  1. ^ "State Symbols". West Virginia Legislature. Retrieved 2011-09-02. . Selected as West Virginia's official State Animal by a poll of students, teachers and sportsmen conducted by the WV Division of Natural Resources in 1954-1955. It was officially adopted by the State Legislature during the 1973 Regular Session with the approval of House Concurrent Resolution 6.
  2. ^ "Big Game Bulletin - 2010" (PDF). West Virginia Department of Natural Resources. p. 21. Retrieved 2011-08-01. 
  3. ^ “Efforts to restore wolves to the northeastern United States have been confounded by a new taxonomic proposal: that the wolf historically inhabiting this region was not, as previously thought, a subspecies of gray wolf commonly called the eastern timber wolf (Canis lupus lycaon), but rather a separate species closely related to the red wolf (Canis rufus) of the southeast United States. This hypothesis raises numerous biological, legal, policy, and management questions about potential wolf restoration.” From: Fascione Nina, Lisa G.L. Osborn, Stephen R. Kendrot, and Paul C. Paquet (July/August 2001), “Canis soupus: eastern wolf genetics and its implications for wolf recovery in the Northeast United States” on BNET.
  4. ^ Brooks, Fred E. (1911), "The Mammals of West Virginia", W. Va. State Bd. of Agr. Quarterly Report; 20; 9-30.
  5. ^ Deurbrouck, Jo (2007), Stalked by a Mountain Lion: Fear, Fact, and the Uncertain Future of Cougars in America, Globe Pequot, pg 93.
  6. ^ Kellog, Remington (1937), ‘’Annotated list of West Virginia Mammals’’, Proc. U.S. Nat. Museum, 84:443-479.
  7. ^ This does not include an incident in the 1960s or ‘70s in Pocahontas County: According to WVDNR District Biologist Ray Knotts, two mountain lions were sighted. One was killed and one was captured. It was determined that the two large cats were “quite friendly” and had been raised in captivity.
  8. ^ USF&WS (March 2, 2011), “U.S. Fish and Wildlife Service Concludes Eastern Cougar Extinct” [Press release].
  9. ^ Compton, Mildreth Hutson, "Trails of Our Hutson Heritage", In: Hutson, Rex (1996), John Hutson and Some Descendants, Delaware, Ohio: Mid-Ohio Printing, pg 22.
  10. ^ a b Maxwell, Hu (1898). The History of Randolph County, West Virginia, From its Earliest Settlement to the Present, The Acme Publishing Company, Morgantown, W.Va. (Reprinted, McClain Printing Company, Parsons, W.Va., 1961). p. 300. 

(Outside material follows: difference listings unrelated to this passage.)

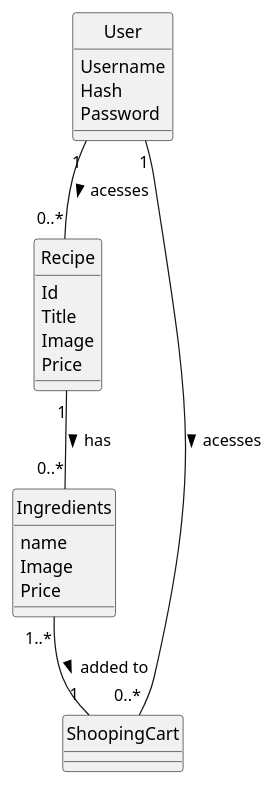
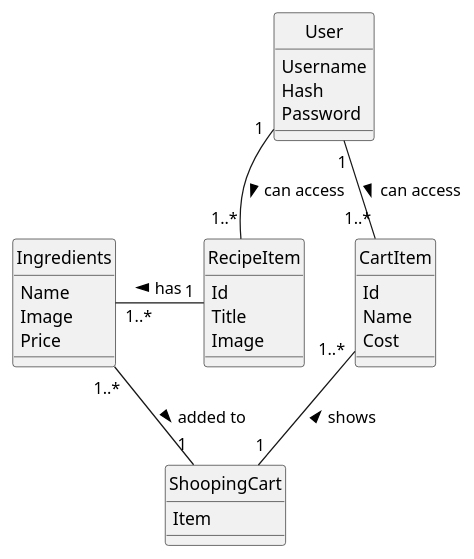
Before and after one commit to IsepMartimOliveira/DSSMV_ProjectDroid_1181754: the diagram in Documents/DM.puml, drawn with PlantUML. The commit also changed 10 other files, not shown here.

```diff
--- a/Documents/DM.puml
+++ b/Documents/DM.puml
@@ -1,31 +1,40 @@
 @startuml
 hide circle
 
 class User{
 Username
 Hash
 Password
 }
 
-class Recipe{
+
+class RecipeItem{
 Id
 Title
+Image
+}
+class Ingredients{
+Name
 Image
 Price
 }
 
-class Ingredients{
-name
-Image
-Price
+
+class ShoopingCart{
+Item
+
 }
 
-class ShoopingCart{
+class CartItem{
+Id
+Name
+Cost
+}
 
+User"1"--"1..*" CartItem:can access >
+User "1" -- "1..*" RecipeItem: can access >
+RecipeItem"1"--left"1..*"Ingredients:has >
+CartItem"1..*" --"1" ShoopingCart   :shows <
+Ingredients"1..*" -- "1" ShoopingCart: added to >
 
-}
-User "1" -- "0..*" Recipe: acesses >
-Recipe"1" --"0..*" Ingredients:has >
-User"1" --"0..*" ShoopingCart   :acesses >
-Ingredients"1..*" -- "1" ShoopingCart: added to >
 @enduml
```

  11. ^ "Elk Restoration and Management Options for Southwest Virginia" (PDF). Virginia Department of Game and Inland Fisheries. 2010. p. 45. Retrieved 2011-08-01. 
  12. ^ "Draft: West Virginia Elk Management Plan, 2011-2015" (PDF). West Virginia Department of Natural Resources. Retrieved 2011-07-31. 
  13. ^ Trefethen, James B., “The Return of the White-tailed Deer”; American Heritage, February 1970; Volume 21, Issue 2.
  14. ^ Lesser, Walter A. and Jack I. Cromer, Unpublished MS: Historical Review of Wildlife Management in Canaan Valley and Surrounding Area Archived 11 September 2011 at the Wayback Machine., West Virginia Division of Natural Resources.
  15. ^ Lesser and Cromer, Op. cit.
  16. ^ Swank, W. A. 1948. Beaver Ecology and Management in West Virginia. Final Report P-R Project W-16-R. Conservation Commission of West Virginia, Charleston, West Virginia. 70 pp.
  17. ^ Clarkson, Roy B. (1964), Tumult on the Mountains: Lumbering in West Virginia 1770-1920; Line drawings by William A. Lunk; Parsons, West Virginia; McClain Printing Company, pg 12.
  18. ^ Allen, T. J. 1997. River Otter Translocation and Status. Final Report, P-R Project W-48-R-13. West Virginia Division of Natural Resources. Charleston, West Virginia. 10pp.
  19. ^ Garton, E. Ray (2012), “Fauna of the Ice Age”, Wonderful West Virginia, pp 11-13 (January issue).

Other sources[edit]